The hypocrisy has to stop unless of course we want to see Muslim societies continuing to languish under dictatorships, autocracies and sham democracies. Sham democracies as you know are now the rage particularly in Southeast Asia. They are more insidious and pose a greater threat to political freedom and constitutional democracy than even dictatorships and autocracies. Dictatorships and autocracies are at least clearly visible and we know that they cannot by any stretch of the imagination pretend to be democracies. Sham democracies on the other hand come well armed with the trappings of democracy. We can’t see or in certain cases we pretend that we can’t see that they are masquerades perpetuating injustice, human rights abuses and corruption.
With the entire state apparatus at their disposal, they rob and plunder the nation’s wealth and resources, imprison dissidents without trial, deny press freedom and render the judiciary into a spineless organ of state whose existence is to serve their political survival. Yet, and this is the most insidious part, their leaders are recognised as leaders of the “free and democratic world” standing shoulder to shoulder with the leaders of the established democracies.
So, this begs the question whether there has been any real progress in political reform in the Muslim world apart from Turkey and Indonesia. Certain states even in the Middle East appear to be moving towards democracy but the rhetoric often exceeds the reality. Nevertheless, let us not be confused about what the real issue is. It is not whether Islam and democracy are compatible but whether leaders in Muslim countries will uphold freedom and democracy. Nor is it a problem about the East being at loggerheads with the West. If I may just conclude with a few lines from Iqbal’s Zarb-i-Kalim:

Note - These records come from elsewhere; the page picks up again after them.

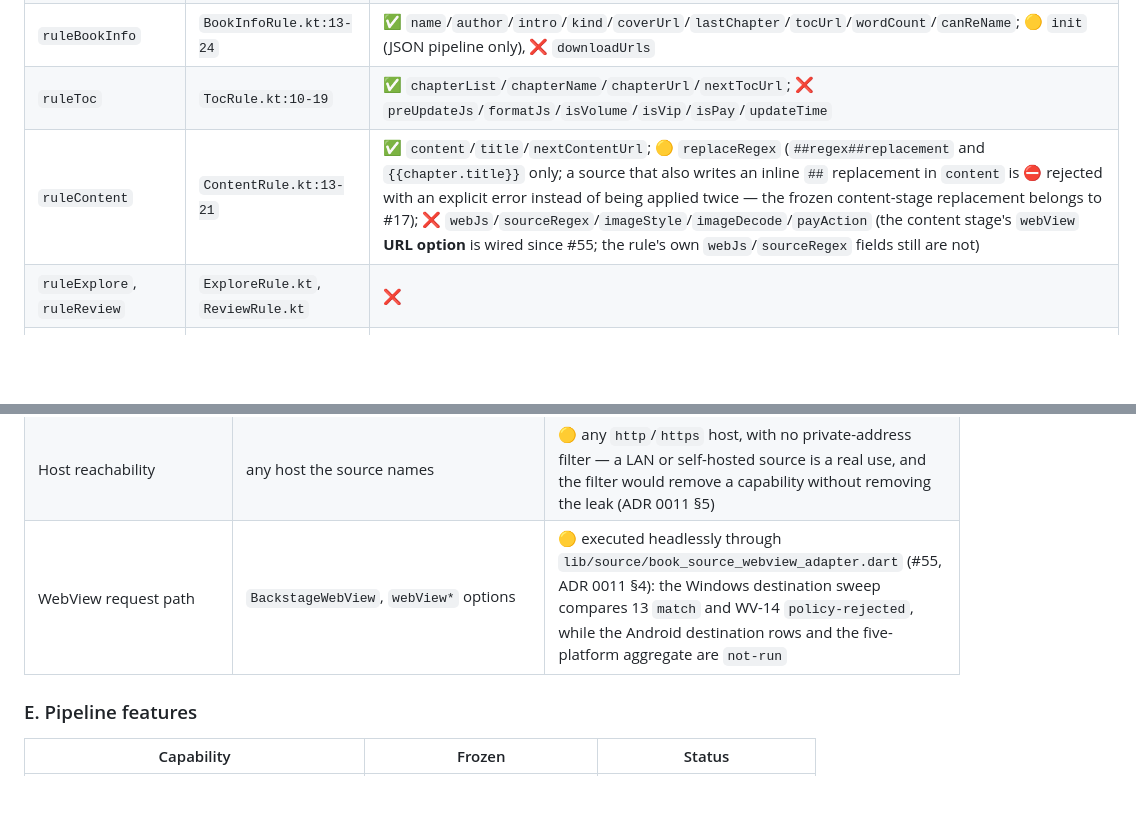
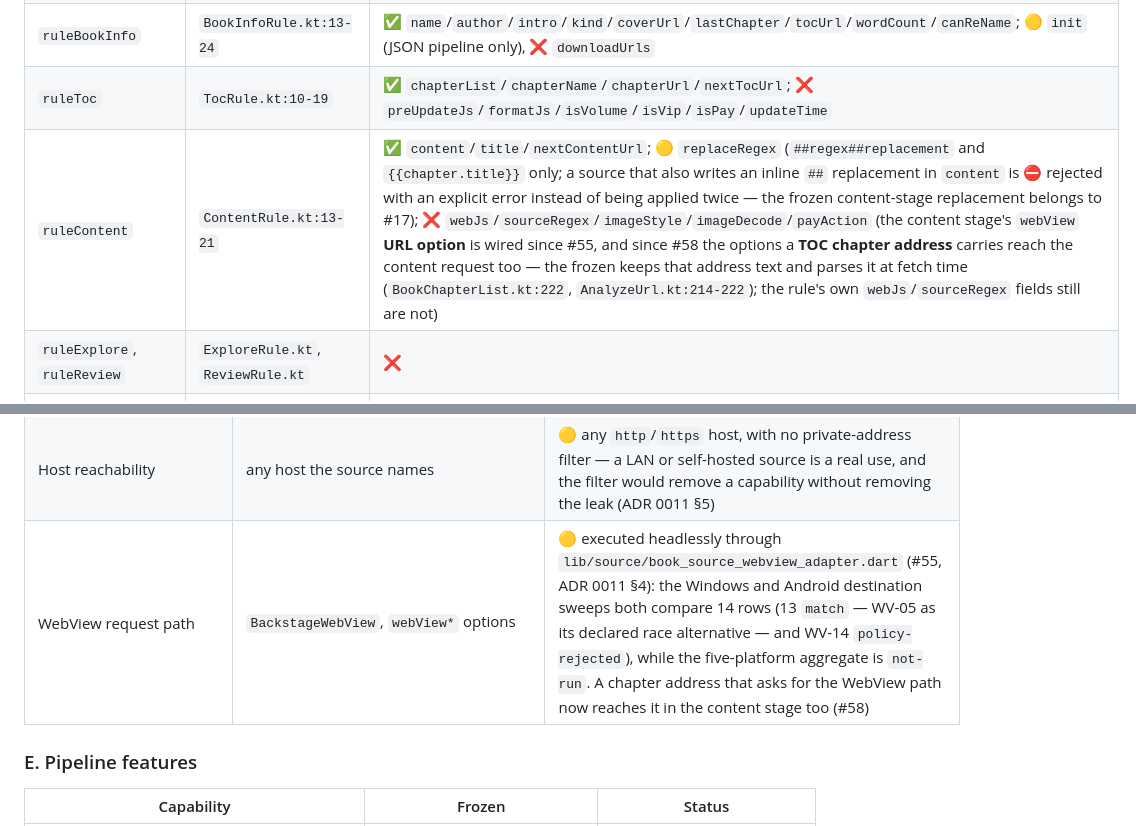
Before and after one commit to qsgy-edge/liber, a Markdown page: docs/compatibility/book-source-capability-matrix.md, 2 parts joined by grey strips. GitHub-like rendering; blank space fills up the shorter version.

Commit message:
[#58] Record the chapter address carrier in the capability matrix
The `ruleContent` row and the "WebView request path" row said a chapter's
`webView` option never reaches the content stage; it does now, and the two
platform destination sweeps both compare 14 rows. The five-platform aggregate
stays `not-run`, as it was.

```diff
--- a/docs/compatibility/book-source-capability-matrix.md
+++ b/docs/compatibility/book-source-capability-matrix.md
@@ -69,7 +69,7 @@ The sample is therefore evidence for *legacy* rule syntax and rule-level JavaScr
 | `ruleSearch` | `SearchRule.kt:14-24` | ✅ `bookList`/`name`/`bookUrl`/`author`/`intro`/`kind`/`lastChapter`/`wordCount`/`checkKeyWord`/`coverUrl`; ❌ `updateTime` |
 | `ruleBookInfo` | `BookInfoRule.kt:13-24` | ✅ `name`/`author`/`intro`/`kind`/`coverUrl`/`lastChapter`/`tocUrl`/`wordCount`/`canReName`; 🟡 `init` (JSON pipeline only), ❌ `downloadUrls` |
 | `ruleToc` | `TocRule.kt:10-19` | ✅ `chapterList`/`chapterName`/`chapterUrl`/`nextTocUrl`; ❌ `preUpdateJs`/`formatJs`/`isVolume`/`isVip`/`isPay`/`updateTime` |
-| `ruleContent` | `ContentRule.kt:13-21` | ✅ `content`/`title`/`nextContentUrl`; 🟡 `replaceRegex` (`##regex##replacement` and `{{chapter.title}}` only; a source that also writes an inline `##` replacement in `content` is ⛔ rejected with an explicit error instead of being applied twice — the frozen content-stage replacement belongs to #17); ❌ `webJs`/`sourceRegex`/`imageStyle`/`imageDecode`/`payAction` (the content stage's `webView` **URL option** is wired since #55; the rule's own `webJs`/`sourceRegex` fields still are not) |
+| `ruleContent` | `ContentRule.kt:13-21` | ✅ `content`/`title`/`nextContentUrl`; 🟡 `replaceRegex` (`##regex##replacement` and `{{chapter.title}}` only; a source that also writes an inline `##` replacement in `content` is ⛔ rejected with an explicit error instead of being applied twice — the frozen content-stage replacement belongs to #17); ❌ `webJs`/`sourceRegex`/`imageStyle`/`imageDecode`/`payAction` (the content stage's `webView` **URL option** is wired since #55, and since #58 the options a **TOC chapter address** carries reach the content request too — the frozen keeps that address text and parses it at fetch time (`BookChapterList.kt:222`, `AnalyzeUrl.kt:214-222`); the rule's own `webJs`/`sourceRegex` fields still are not) |
 | `ruleExplore`, `ruleReview` | `ExploreRule.kt`, `ReviewRule.kt` | ❌ |
 | `header` | `BaseSource.kt:103-123` | ✅ static JSON, `@js:`, `<js>` |
 | `loginUrl`, `loginUi`, `loginCheckJs` | `BaseSource.kt:134-182`, `WebBook.kt:211` | ❌ rejected with an explicit error |
@@ -161,7 +161,7 @@ Frozen bindings: `AnalyzeUrl.kt:338-352` — `java`, `baseUrl`, `cookie`, `cache
 | Cookie priority and persistence (`setCookie`, `enabledCookieJar`) | `AnalyzeUrl.kt:597-615` | ✅ the URL option's `Cookie`, then the stored jar, merged into the outbound header before the request, and a response only writes the jar when the source declares `enabledCookieJar`; storage stays per space and scoped to a source's own site group (ADR 0011 §3, #21) |
 | TLS policy | `HttpHelper.kt:63-65` (unsafe trust) | 🟡 validation is the default and a certificate or hostname failure is a named outcome carrying the source and the host; the user is asked once per source and host (a browser's "continue (unsafe)"), and the exception the confirmation stores is what the transport reads afterwards (ADR 0011 §5, #30). The baseline's unconditional trust for every source stays rejected; the divergence is recorded in the differential contract |
 | Host reachability | any host the source names | 🟡 any `http`/`https` host, with no private-address filter — a LAN or self-hosted source is a real use, and the filter would remove a capability without removing the leak (ADR 0011 §5) |
-| WebView request path | `BackstageWebView`, `webView*` options | 🟡 executed headlessly through `lib/source/book_source_webview_adapter.dart` (#55, ADR 0011 §4): the Windows destination sweep compares 13 `match` and WV-14 `policy-rejected`, while the Android destination rows and the five-platform aggregate are `not-run` |
+| WebView request path | `BackstageWebView`, `webView*` options | 🟡 executed headlessly through `lib/source/book_source_webview_adapter.dart` (#55, ADR 0011 §4): the Windows and Android destination sweeps both compare 14 rows (13 `match` — WV-05 as its declared race alternative — and WV-14 `policy-rejected`), while the five-platform aggregate is `not-run`. A chapter address that asks for the WebView path now reaches it in the content stage too (#58) |
 
 ### E. Pipeline features
 
```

Shun neither the East
Nor fear the West
For it is Nature that sets
you turning each night
(wherever you may be)
To the morning bright”